The cattle business is part of the ‘retirement’ strategy for the Armstrongs
Darrell Armstrong is the third generation in the tire business and when his son Derek was headed off to college, Derek’s mother Jeanie told him he could do anything he wanted, except the tire business.
Derek attended Crowder College in Neosho, Mo., and then graduated from Arkansas Tech with a business degree. He played baseball through college and during his senior year he interned with Tyson.
While home on a break during his senior year, he ran into a local banking executive and while discussing baseball, the executive asked if he was interested in a banking career. Nearly 12 years later, Derek is senior vice president of agricultural lending for Legacy National Bank in Springdale, Ark.
Another generations long tradition in the Armstrong family is raising cattle. Derek and Darrell work together managing a registered Red Angus operation.
“It’s fun working together, but sometimes he zigs when I zag,” Derek said with a smile.
Darrell stepped in and said, “Fortunately, we always end up at the same place.”
Darrell credits his father who taught him about work ethic, a trait he instilled in his children. Darrell switched from Hereford to Red Angus in 2000 due to their calm disposition, solid color face, heat tolerance and mothering ability. As proof, the Armstrongs cite cows that will nurse multiple calves and are calm enough to allow easy ear tagging and weighing after birth, steps that are critical for a registered operation.
“They have even licked my ear while I work on their newborns,” Derek said.
The Armstrong’s operation focuses on selling bulls to commercial breeders, but they do sell some heifers.
Derek and Darrell’s standards are high, resulting in culling roughly 50 percent of their bull calves. The bulls are developed at home until yearlings. Then the top 25 percent are sent to the Red Alliance bull test, which extensively test data such as average daily gain, weight per day of age, and carcass data scans. Those qualifying for the program are sold in their annual sale. This allows the very best bulls the opportunity to capture premium prices.
“The future of our herd is improving the females based on performance,” Derek said. “Our customers get paid by the pound, so we need to produce bulls that have a higher probability of siring calves that weigh more at weaning.”
The Armstrongs utalize AI and synchronized breeding cycles. Last year, 84 percent of the cows and 100 percent of the heifers came into heat as planned. AI conception rates range from 65 to 75 percent, with one natural service bull to complete the breeding process. That bull was bought according to his genetics, EPDs and performance in comparison to that of his contemporaries.
The Armstrongs also prefer fall calving because the calves have time to develop before facing cold winter weather and because bulls are then 18 months old when sold at the Red Alliance sale.

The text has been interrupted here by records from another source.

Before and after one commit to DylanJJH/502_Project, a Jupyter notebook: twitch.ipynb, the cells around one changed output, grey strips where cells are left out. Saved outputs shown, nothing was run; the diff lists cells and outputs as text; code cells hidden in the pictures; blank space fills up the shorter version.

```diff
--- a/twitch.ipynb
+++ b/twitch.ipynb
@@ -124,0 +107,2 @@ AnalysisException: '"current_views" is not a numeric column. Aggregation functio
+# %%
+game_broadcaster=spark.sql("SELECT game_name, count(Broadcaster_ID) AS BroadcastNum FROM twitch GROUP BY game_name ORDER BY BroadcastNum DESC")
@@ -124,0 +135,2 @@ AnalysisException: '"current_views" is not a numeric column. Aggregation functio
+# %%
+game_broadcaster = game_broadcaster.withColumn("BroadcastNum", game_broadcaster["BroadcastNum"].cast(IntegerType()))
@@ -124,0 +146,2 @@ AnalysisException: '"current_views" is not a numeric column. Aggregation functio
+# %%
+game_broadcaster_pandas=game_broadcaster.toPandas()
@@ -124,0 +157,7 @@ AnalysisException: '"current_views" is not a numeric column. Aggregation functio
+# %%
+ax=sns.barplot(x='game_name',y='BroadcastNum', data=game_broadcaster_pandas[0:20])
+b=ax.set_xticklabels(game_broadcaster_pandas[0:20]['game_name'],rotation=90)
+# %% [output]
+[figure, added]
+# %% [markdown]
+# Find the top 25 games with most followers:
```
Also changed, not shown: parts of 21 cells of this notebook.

Culling criteria for animals is strict and improving. They are culled first by soundness and temperament, then by performance, which includes weaning and yearling weights.

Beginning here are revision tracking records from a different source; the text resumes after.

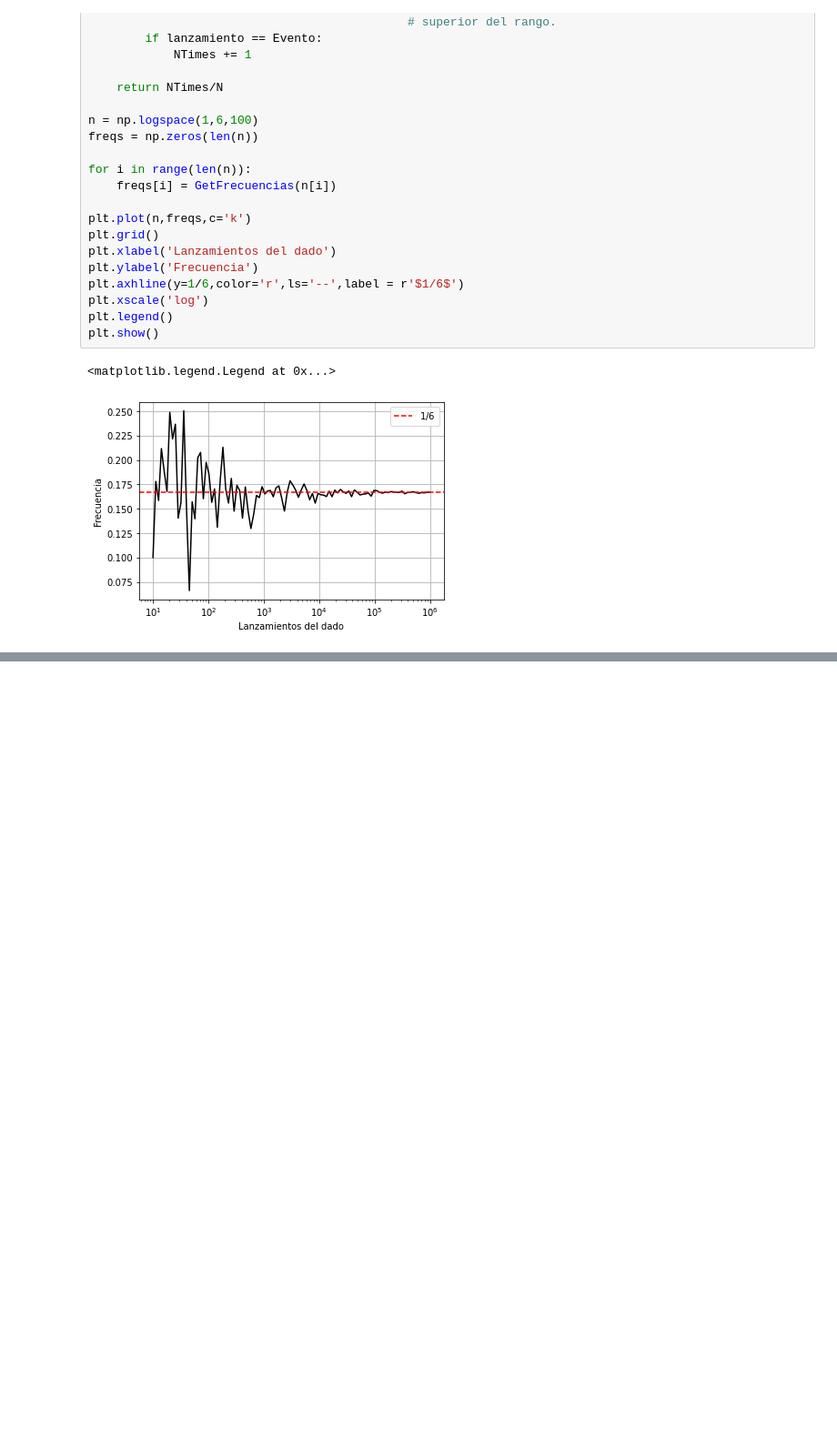
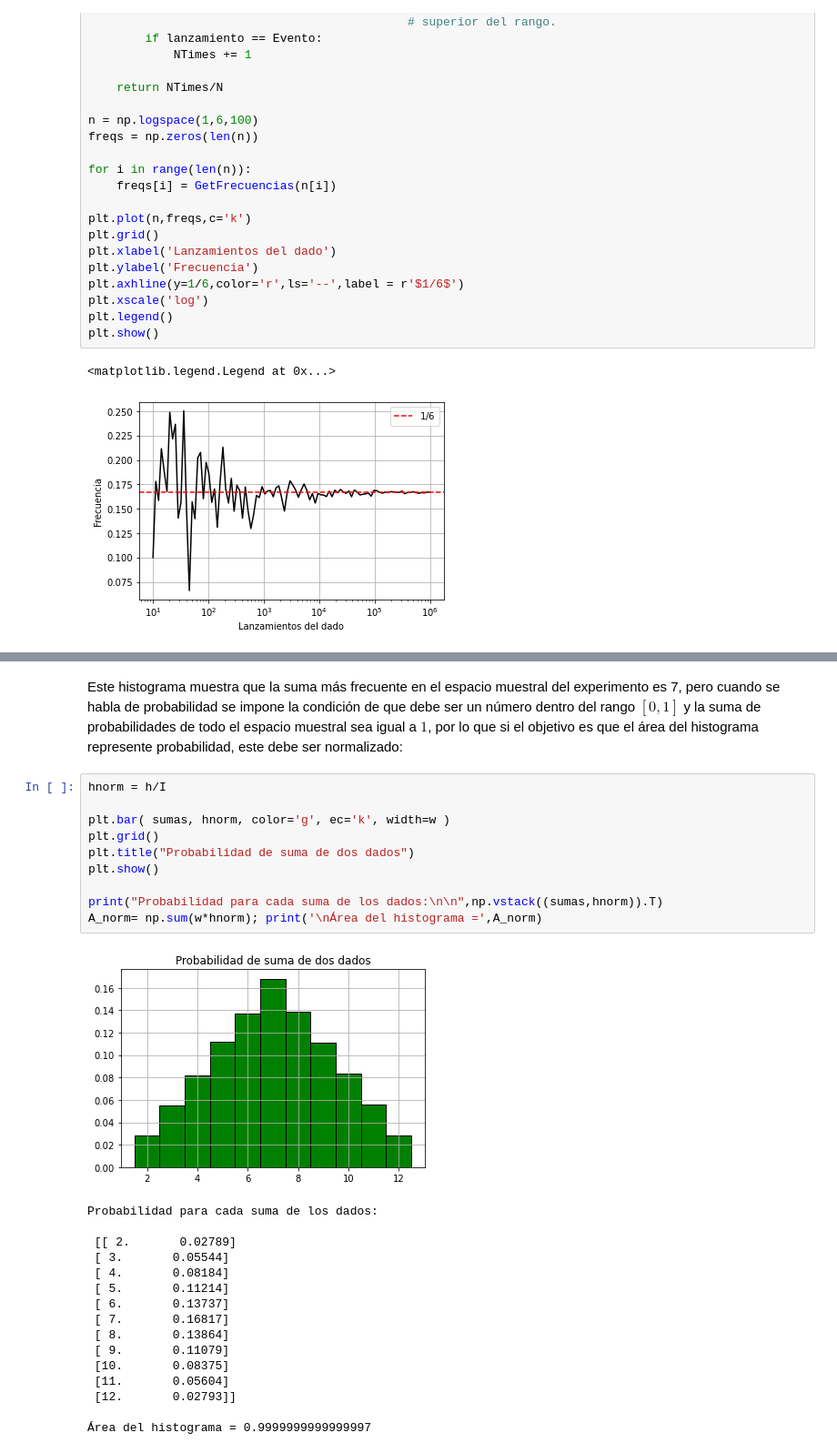
Before and after one commit to Lucas-Nieto-institucional/Notebooks_curso_estadistica, a Jupyter notebook: 01_Intro_Probabilidad.ipynb, the cells around one changed output, grey strips where cells are left out. Shown at 91% size. Drawn from its saved outputs; the diff is of its cells as text; blank space fills up the shorter version.

```diff
--- a/01_Intro_Probabilidad.ipynb
+++ b/01_Intro_Probabilidad.ipynb
@@ -226,0 +229,29 @@ Frecuencias absolutas de cada suma de los dados:
+# %% [markdown]
+Este histograma muestra que la suma más frecuente en el espacio muestral del experimento es 7, pero cuando se habla de probabilidad se impone la condición de que debe ser un número dentro del rango $[0,1]$ y la suma de probabilidades de todo el espacio muestral sea igual a $1$, por lo que si el objetivo es que el área del histograma represente probabilidad, este debe ser normalizado:
+# %%
+hnorm = h/I
+
+plt.bar( sumas, hnorm, color='g', ec='k', width=w )
+plt.grid()
+plt.title("Probabilidad de suma de dos dados")
+plt.show()
+
+print("Probabilidad para cada suma de los dados:\n\n",np.vstack((sumas,hnorm)).T)
+A_norm= np.sum(w*hnorm); print('\nÁrea del histograma =',A_norm)
+# %% [output]
+[figure, added]
+Probabilidad para cada suma de los dados:
+
+ [[ 2.       0.02789]
+ [ 3.       0.05544]
+ [ 4.       0.08184]
+ [ 5.       0.11214]
+ [ 6.       0.13737]
+ [ 7.       0.16817]
+ [ 8.       0.13864]
+ [ 9.       0.11079]
+ [10.       0.08375]
+ [11.       0.05604]
+ [12.       0.02793]]
+
+Área del histograma = 0.9999999999999997
```
Also changed, not shown: parts of 7 cells of this notebook.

“I believe one of the most important technological advances has been in the availability of quick access to information on genetics and performance. EPDs and other data help, but actual performance provides the best standard,” Derek explained.
Armstrong Red Angus has experimented with flushing embryos in their top two proven cows and implanting the embryos in commercial cows. The results convinced Derek and it was the beginning step in a successful ET program and developing a premium recipient cow herd.
Through the years, Darrell’s role has shifted. Kelsey, Derek’s wife, who is a kindergarten teacher in Springdale, is considered by Darrell to be their best herdsman. Consequently, Darrell often manages his two grandsons, Ayden (6) and Tate (4), so Kelsey and Derek can work the herd.
“Kelsey is the daughter of a respected local cattleman and knows how to handle cattle.,” Derek said.
Kelsey is no stranger to hard work either and is a National Board Certified Teacher.
“Our agricultural life is a small business, not a hobby,” Derek said. “It is part of our long-term financial goals towards retirement, but it is work that can involve time spent with my family. We are busy people, but ‘working’ by checking cows with my sons and wife can be the most rewarding ‘work’ I do.”
Derek also said that his father never pressured him into following his passions, and he follows that same example with his sons.
“My dad played college football, I chose baseball,” Derek said. “While our boys enjoy being around the farm, hunting, fishing, and are showing an interest in athletics, we do not want to pressure them into following our passions. They will be free to pursue whatever they desire.”